Bonsai is the art of keeping miniature trees in small flat pots and styling them to resemble the look and feel of older, more weathered trees. Japanese maples can make excellent specimen bonsai trees. With proper care, pruning, wiring and feeding, keeping a Japanese maple as a bonsai is not difficult.
Japanese maples require a period of dormancy, even when grown as a bonsai. In general, around 1,000 hours of temperatures below 40 degrees Farenheit are required each winter for proper dormancy. Without this period of dormancy, Japanese maples will grow well and then suddenly go dormant after around two years. In many cases, if this dormancy happens at the wrong time of year, the tree will die. Be careful, though. Japanese maples won't tolerate temperatures below 30 degrees Farenheit and can be very sensitive to root freezing. If you are going to grow Japanese maples as bonsai, you will likely need a cold frame in colder climates.
Water your Japanese maple bonsai daily during the growing season. Japanese maples require a lot of water. However, be sure to use a well draining bonsai soil to prevent root rot. Keep your bonsai on a humidity tray if you live in a dry climate. A humidity tray is a ceramic tray filled with gravel. Excess water that drains from the pot spreads through the gravel in the tray and evaporates, creating an envelope of higher humidity around the tree.
Fertilize your Japanese maple bonsai with a dilute fish emulsion solution. Use 1/4 strength emulsion twice a week on your trees during the growing season. If you want to fertilize less often, use a 1/2 strength fish emulsion once a week. Remove leaves as they drop off to ensure a healthier tree.
Wire your tree to create both formal and informal styles. To wire your branches, wrap them with aluminum or copper wire at a 45 degree angle to the branch.
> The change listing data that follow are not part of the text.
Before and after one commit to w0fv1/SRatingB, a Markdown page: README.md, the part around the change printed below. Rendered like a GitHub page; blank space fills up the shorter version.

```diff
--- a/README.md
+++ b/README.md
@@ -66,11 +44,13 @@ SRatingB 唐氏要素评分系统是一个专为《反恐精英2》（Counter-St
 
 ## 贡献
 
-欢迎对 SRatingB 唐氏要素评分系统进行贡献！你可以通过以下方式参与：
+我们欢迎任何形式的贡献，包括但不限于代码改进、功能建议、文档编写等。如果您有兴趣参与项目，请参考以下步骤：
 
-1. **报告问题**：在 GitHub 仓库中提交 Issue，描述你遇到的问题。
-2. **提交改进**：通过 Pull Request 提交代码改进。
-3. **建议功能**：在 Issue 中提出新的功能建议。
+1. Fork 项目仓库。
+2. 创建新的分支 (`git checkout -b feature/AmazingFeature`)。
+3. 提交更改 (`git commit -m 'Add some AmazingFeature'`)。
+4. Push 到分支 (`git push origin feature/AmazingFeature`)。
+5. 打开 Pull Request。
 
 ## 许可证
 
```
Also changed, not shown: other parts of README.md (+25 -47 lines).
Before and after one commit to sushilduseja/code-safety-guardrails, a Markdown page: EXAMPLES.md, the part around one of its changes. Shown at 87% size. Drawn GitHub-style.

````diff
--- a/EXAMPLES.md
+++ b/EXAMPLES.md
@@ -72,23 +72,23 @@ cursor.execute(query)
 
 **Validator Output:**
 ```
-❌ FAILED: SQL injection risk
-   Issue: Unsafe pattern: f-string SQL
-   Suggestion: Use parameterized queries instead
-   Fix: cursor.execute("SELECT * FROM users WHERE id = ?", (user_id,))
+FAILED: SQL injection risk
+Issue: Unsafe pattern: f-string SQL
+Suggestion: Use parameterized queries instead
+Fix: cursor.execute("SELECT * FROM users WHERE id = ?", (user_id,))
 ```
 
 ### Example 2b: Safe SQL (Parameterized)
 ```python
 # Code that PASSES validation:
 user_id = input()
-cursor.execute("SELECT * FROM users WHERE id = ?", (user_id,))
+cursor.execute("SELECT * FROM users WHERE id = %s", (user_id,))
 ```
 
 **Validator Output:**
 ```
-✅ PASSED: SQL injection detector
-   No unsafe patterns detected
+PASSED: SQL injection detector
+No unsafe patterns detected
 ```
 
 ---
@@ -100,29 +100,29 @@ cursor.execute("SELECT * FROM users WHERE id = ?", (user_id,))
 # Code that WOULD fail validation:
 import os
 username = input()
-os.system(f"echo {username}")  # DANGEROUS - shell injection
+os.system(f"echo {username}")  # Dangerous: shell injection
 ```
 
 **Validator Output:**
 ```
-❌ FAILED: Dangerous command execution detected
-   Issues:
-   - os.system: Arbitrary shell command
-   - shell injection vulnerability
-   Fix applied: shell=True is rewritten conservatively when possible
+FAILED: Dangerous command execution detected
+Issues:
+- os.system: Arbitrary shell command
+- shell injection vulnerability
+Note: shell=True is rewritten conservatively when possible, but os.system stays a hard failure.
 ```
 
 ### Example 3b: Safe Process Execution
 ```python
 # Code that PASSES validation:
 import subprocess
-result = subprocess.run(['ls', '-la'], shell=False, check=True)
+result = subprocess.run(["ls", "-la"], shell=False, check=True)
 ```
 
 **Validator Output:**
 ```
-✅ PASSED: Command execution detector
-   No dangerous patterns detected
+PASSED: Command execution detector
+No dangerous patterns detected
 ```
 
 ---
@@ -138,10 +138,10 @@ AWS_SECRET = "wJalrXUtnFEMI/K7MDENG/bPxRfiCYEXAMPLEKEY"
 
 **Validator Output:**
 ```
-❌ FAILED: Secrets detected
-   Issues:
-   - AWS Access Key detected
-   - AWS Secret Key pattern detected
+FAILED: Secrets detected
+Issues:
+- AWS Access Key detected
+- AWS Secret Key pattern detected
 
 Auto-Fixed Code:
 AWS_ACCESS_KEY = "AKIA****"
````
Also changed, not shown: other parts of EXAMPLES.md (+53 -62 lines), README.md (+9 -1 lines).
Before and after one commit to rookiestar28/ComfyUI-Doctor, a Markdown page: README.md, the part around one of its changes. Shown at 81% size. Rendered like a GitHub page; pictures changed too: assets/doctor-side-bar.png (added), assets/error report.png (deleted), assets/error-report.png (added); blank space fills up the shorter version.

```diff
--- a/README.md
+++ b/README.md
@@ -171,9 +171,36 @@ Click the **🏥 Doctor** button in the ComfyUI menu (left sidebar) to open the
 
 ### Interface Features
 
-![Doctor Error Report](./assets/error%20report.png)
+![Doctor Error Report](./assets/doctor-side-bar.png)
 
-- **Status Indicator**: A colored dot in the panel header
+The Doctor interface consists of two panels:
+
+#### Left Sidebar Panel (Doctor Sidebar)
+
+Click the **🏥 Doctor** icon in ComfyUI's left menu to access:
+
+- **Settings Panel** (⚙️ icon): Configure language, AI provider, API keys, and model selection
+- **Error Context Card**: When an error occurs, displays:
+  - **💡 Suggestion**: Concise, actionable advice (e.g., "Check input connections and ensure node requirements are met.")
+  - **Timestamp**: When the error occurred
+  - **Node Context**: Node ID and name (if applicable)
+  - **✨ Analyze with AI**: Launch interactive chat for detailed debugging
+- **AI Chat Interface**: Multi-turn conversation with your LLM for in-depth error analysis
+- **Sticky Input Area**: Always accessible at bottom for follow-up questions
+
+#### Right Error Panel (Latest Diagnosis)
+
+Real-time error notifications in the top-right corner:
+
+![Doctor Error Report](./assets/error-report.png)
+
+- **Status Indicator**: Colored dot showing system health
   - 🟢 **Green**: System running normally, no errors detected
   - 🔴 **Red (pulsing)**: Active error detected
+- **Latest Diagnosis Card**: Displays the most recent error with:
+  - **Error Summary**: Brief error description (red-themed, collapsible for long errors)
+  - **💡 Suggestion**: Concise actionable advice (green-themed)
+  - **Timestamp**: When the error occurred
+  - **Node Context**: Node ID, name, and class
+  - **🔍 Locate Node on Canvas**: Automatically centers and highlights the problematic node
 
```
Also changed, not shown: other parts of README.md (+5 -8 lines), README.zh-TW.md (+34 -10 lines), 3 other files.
Gently bend the branch to the desired position. Listen carefully for sounds of cracking or breaking and stop immediately if you hear them. If your wire isn't strong enough to hold the branch in place, wrap a second or third piece of wire next to the first.
Prune your tree in fall or winter after leaf fall. Trees pruned in the spring and summer often "bleed" too much. Prune your tree by working from the bottom up and the inside out until you create the particular shape you desire. Prune using sharp bonsai pruning shears or sharp, stout scissors.